The concept of the design was skin. The journey began with a narrow anechoic chamber as a transitional space. The throat like, soft sound absorbant tunnel quietened the mind from the outside world and prepared the body for inner listening. Then an open landscape appeared with a series of pavilions inviting the audience to activate their senses through movement, touch and auditory perceptions.
Tactile materials were assembled to evoke the configuration of the human body: silicone and mesh represented the skin, insulation evoked the softness of the flesh and the building’s structure resembled the bones. Pavilions and walls became the sensorial skin; containers that allowed the audience to embody a complex auditory journey of birds, melodies, screams and sounds. The walls and seating were soft so that one could lean into them providing a grounding and familiarity that offset the sometimes unsettling experience of the exhibits.

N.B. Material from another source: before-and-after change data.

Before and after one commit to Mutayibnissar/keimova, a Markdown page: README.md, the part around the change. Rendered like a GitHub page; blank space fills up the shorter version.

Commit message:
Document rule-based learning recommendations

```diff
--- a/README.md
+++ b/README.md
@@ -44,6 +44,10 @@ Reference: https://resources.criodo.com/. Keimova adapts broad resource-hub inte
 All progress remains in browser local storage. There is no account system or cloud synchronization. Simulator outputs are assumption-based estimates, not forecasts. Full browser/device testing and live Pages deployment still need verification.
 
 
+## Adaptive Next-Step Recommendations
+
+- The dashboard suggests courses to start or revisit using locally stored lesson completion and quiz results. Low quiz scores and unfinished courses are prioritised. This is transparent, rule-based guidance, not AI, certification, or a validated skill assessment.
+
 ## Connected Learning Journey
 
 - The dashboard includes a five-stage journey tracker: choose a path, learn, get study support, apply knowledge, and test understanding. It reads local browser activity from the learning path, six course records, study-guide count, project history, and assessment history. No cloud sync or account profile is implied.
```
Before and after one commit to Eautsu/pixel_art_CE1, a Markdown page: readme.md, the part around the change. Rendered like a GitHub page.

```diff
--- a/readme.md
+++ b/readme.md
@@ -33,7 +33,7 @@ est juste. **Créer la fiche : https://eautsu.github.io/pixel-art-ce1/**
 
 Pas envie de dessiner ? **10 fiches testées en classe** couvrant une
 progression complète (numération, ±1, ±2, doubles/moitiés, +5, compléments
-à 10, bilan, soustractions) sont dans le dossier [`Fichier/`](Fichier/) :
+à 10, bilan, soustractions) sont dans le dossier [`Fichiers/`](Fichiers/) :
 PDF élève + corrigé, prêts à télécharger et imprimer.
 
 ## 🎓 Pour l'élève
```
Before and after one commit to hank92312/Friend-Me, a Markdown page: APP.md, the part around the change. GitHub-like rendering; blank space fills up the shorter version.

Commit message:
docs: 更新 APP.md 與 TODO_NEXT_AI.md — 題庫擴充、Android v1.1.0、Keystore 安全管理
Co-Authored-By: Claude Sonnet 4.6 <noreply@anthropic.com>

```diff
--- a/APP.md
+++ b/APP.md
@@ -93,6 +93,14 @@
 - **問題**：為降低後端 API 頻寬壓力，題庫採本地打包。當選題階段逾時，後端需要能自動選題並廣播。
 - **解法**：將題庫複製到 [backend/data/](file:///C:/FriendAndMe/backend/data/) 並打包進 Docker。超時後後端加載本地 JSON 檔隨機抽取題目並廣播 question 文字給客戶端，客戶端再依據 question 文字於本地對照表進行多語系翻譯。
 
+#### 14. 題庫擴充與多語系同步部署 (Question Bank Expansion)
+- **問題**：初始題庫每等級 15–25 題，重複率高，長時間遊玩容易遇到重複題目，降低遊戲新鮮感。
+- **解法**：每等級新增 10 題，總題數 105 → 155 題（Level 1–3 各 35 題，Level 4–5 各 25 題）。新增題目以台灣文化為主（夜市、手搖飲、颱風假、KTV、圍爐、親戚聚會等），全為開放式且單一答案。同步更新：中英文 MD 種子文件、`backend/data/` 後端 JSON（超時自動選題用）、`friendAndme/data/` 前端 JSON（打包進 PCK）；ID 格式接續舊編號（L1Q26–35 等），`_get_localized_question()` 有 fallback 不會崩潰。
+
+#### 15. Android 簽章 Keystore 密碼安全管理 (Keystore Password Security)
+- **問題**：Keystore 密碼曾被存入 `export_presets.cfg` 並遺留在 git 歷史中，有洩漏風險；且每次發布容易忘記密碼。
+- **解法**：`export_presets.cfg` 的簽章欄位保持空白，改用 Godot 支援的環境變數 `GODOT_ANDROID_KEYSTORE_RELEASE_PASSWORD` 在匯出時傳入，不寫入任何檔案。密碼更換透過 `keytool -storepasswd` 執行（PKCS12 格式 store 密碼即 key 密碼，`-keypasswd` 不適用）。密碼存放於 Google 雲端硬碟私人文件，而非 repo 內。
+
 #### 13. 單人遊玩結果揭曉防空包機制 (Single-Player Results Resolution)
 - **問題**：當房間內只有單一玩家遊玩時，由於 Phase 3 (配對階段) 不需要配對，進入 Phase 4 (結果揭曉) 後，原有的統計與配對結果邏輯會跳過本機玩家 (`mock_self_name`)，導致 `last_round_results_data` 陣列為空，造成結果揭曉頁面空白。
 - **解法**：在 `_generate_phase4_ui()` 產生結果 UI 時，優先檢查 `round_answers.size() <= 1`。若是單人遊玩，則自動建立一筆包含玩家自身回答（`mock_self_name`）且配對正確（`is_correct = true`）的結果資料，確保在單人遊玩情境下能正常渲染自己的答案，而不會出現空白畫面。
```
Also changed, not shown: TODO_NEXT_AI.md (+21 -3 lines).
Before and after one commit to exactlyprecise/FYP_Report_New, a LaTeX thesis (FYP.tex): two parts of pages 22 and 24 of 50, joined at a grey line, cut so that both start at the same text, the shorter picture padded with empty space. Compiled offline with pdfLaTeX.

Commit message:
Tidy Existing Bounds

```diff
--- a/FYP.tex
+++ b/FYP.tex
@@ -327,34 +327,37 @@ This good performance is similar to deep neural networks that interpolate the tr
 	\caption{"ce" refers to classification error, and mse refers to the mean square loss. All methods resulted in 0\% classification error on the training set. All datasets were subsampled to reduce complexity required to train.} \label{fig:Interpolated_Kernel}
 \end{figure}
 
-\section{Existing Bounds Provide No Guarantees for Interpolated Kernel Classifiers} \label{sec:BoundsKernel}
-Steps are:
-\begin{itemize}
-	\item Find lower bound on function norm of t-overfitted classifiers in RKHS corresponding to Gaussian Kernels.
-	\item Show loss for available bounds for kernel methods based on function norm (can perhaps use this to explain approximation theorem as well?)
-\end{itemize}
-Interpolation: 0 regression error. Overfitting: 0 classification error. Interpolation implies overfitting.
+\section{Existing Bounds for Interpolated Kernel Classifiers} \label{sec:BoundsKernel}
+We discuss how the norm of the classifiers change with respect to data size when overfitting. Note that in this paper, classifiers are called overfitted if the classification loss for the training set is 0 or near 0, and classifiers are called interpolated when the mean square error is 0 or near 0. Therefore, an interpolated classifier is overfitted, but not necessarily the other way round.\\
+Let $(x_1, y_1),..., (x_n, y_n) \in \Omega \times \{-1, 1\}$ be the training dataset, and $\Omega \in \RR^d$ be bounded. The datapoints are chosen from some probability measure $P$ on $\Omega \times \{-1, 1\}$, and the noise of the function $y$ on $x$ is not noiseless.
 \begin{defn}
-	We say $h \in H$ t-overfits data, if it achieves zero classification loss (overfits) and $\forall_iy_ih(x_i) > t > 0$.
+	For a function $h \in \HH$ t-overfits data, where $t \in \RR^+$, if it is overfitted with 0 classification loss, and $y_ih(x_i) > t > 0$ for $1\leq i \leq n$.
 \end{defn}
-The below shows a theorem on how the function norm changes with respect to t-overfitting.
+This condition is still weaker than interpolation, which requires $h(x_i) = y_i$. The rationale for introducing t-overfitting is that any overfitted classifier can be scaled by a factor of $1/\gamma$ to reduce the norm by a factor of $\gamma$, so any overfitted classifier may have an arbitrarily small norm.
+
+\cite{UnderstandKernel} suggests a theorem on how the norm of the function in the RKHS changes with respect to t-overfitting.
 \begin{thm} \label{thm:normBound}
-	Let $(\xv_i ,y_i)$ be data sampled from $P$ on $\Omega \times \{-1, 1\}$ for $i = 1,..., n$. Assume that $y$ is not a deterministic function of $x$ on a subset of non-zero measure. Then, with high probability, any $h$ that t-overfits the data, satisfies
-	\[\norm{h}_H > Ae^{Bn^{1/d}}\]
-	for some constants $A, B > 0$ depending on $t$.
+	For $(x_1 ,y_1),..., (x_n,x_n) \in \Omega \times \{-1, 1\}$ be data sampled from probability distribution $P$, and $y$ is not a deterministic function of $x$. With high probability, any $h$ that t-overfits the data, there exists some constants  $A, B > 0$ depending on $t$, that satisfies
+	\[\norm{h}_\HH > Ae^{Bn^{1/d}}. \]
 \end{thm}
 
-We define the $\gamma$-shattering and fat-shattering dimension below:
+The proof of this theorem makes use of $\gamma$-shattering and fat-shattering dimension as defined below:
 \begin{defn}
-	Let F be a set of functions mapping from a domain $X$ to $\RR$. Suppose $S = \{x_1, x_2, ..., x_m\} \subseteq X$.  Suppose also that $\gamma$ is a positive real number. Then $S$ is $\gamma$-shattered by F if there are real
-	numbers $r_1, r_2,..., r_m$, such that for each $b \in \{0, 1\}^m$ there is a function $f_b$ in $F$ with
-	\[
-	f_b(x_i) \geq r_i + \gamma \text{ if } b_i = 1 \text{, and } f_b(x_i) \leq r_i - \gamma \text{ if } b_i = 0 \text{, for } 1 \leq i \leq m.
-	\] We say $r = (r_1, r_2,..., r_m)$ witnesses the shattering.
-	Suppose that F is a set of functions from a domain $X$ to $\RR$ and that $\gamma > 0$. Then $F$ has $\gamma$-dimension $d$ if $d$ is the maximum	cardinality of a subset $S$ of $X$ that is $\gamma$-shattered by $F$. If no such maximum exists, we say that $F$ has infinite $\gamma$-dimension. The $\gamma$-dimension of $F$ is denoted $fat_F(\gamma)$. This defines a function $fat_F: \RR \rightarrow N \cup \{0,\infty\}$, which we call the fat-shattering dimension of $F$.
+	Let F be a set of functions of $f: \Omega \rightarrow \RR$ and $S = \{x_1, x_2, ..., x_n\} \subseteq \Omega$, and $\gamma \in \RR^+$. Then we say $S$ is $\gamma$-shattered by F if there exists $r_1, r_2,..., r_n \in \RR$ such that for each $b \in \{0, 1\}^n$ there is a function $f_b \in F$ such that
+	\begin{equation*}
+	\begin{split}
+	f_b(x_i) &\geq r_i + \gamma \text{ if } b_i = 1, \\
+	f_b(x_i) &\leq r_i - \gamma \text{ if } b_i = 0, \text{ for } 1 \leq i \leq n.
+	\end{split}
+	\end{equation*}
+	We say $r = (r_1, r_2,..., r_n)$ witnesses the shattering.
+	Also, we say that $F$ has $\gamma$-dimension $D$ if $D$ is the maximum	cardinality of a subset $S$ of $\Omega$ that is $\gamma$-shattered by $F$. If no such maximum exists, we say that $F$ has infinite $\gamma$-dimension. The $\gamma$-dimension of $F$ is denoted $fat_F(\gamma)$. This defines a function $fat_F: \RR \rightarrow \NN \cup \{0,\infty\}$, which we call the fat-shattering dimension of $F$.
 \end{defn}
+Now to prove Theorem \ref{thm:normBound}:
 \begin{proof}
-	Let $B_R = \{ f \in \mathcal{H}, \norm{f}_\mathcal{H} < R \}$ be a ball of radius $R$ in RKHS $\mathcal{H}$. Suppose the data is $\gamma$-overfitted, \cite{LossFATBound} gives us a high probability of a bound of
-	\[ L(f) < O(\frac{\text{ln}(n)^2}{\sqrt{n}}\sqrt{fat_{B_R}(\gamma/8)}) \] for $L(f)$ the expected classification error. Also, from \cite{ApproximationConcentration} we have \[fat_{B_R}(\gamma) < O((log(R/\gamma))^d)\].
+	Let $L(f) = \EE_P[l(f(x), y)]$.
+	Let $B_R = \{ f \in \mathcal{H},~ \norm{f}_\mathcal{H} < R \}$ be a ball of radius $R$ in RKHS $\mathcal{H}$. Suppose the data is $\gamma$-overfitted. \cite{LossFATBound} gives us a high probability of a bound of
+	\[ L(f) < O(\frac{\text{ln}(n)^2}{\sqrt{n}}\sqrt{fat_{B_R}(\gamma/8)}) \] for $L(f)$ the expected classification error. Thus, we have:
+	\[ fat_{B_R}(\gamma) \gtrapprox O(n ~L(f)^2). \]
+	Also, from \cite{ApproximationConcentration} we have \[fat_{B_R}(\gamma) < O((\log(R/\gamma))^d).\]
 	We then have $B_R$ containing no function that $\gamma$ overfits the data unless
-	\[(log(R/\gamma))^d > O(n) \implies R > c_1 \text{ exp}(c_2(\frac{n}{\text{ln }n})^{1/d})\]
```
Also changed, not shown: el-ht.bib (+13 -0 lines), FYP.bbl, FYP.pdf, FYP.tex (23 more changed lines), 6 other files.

We inhabit a world full of voices. Our lives play out to a soundtrack of whispers, screams, commands, laughter and songs. A cry announces our first entry into the world, and the voice emerging from inside us acts as an indicator of physical and emotional health. The result of a sophisticated synchronisation between our respiratory and digestive systems, voices can also arise from other sources, such as spiritual guides, the subconscious, or machines that mimic speech. Elusive, immaterial, yet infinitely textured, our voices can fill large spaces or be lost completely.”
Introduction text from the exhibition catalogue
Second photograph by: Michael Bowles
All other photographs by Leon Chew